Restore Habeas Corpus

UPDATE: The Supreme Court Ruled on This Issue Thursday June 12, 2008.
- My commentary on the Opinion itself is here.
- Here is a press release on the decision.
- Here is the opinion itself.

*This is an essay I wrote just a few months before the desicion, based mostly on "Hamdi v. Rumsfeld." Enjoy! Little did I know the Supreme Court would agree so much.

Recently, the Supreme Court has confronted the issue of whether it should try foreigners who were captured overseas by the U.S. military in the ongoing War on Terror. Some of the specific cases have been appalling, even to the most hawkish commentators. The most important case thus far has been Hamdi v. Rumsfeld. Here is my commentary on the issue.

It is undisputed that governance under the U.S. Constitution is based on the philosophical concept that no man or department should make the law, execute the law and adjudicate disputes of the law all at once. To do so would be absolute, arbitrary unchecked power. Governments which lack checks and balances of this sort have many names: fascist, totalitarian, monarchy, and law of the jungle to name a few. The United States has not fallen so far as to justify such terminology yet, but has adopted many ideas which are dangerously similar to the policies of such governments. Alexander Hamilton wrote in Federalist Paper number 82, “[T]he practice of arbitrary imprisonments, have been, in all ages, the favorite and most formidable instruments of tyranny." He then went on to use the word "tyranny" consistently as he described the reason for the Writ of Habeas Corpus.

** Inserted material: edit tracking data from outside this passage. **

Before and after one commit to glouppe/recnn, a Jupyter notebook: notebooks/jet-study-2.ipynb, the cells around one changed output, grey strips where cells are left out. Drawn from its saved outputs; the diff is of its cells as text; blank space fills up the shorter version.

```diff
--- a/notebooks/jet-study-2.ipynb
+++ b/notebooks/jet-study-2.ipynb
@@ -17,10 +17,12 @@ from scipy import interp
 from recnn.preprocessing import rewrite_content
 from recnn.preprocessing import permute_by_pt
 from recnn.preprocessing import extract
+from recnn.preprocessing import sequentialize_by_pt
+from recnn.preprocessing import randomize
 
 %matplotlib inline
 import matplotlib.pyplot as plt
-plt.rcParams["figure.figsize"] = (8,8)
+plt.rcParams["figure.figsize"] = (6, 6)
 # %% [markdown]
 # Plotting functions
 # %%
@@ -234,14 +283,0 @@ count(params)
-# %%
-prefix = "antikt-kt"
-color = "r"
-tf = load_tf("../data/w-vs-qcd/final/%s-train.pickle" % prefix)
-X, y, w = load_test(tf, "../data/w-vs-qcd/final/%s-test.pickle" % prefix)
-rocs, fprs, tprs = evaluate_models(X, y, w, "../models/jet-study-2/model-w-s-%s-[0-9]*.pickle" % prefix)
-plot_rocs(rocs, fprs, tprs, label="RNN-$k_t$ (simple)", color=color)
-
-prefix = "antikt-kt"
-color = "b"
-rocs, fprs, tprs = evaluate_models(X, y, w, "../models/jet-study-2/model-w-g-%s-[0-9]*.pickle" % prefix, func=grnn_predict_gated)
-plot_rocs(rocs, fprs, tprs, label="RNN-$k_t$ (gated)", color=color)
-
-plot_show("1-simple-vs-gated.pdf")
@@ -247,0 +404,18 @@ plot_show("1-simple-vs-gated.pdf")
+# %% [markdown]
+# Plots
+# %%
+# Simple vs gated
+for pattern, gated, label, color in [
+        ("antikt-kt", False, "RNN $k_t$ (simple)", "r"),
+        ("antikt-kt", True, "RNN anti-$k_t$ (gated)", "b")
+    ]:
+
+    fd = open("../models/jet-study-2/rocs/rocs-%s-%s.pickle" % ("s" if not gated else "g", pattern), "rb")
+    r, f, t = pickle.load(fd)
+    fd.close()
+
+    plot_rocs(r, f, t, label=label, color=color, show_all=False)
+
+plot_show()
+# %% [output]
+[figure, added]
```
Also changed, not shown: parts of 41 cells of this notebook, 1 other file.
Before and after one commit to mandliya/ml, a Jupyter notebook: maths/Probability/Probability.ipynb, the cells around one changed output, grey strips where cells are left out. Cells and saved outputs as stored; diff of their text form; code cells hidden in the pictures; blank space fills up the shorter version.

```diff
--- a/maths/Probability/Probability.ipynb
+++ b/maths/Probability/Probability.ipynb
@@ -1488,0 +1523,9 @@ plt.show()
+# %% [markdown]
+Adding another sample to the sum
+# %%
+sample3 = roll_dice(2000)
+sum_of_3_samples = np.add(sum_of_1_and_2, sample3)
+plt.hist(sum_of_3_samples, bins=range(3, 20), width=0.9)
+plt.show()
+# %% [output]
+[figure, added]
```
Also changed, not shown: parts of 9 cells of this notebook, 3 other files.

Hamilton then quotes Blackstone (a judge, who's work, the U.S. Constitution is largely based on) as saying, "To bereave a man of life . . . or by violence to confiscate his estate, without accusation or trial, would be so gross and notorious an act of despotism as must at once convey the alarm of tyranny throughout the whole nation; but confinement of the person, by secretly hurrying him to jail, where his sufferings are unknown or forgotten, is a less public, a less striking, and therefore a more dangerous engine of arbitrary government.’ And as a remedy for this fatal evil he is everywhere peculiarly emphatical in his encomiums on the habeas corpus act..."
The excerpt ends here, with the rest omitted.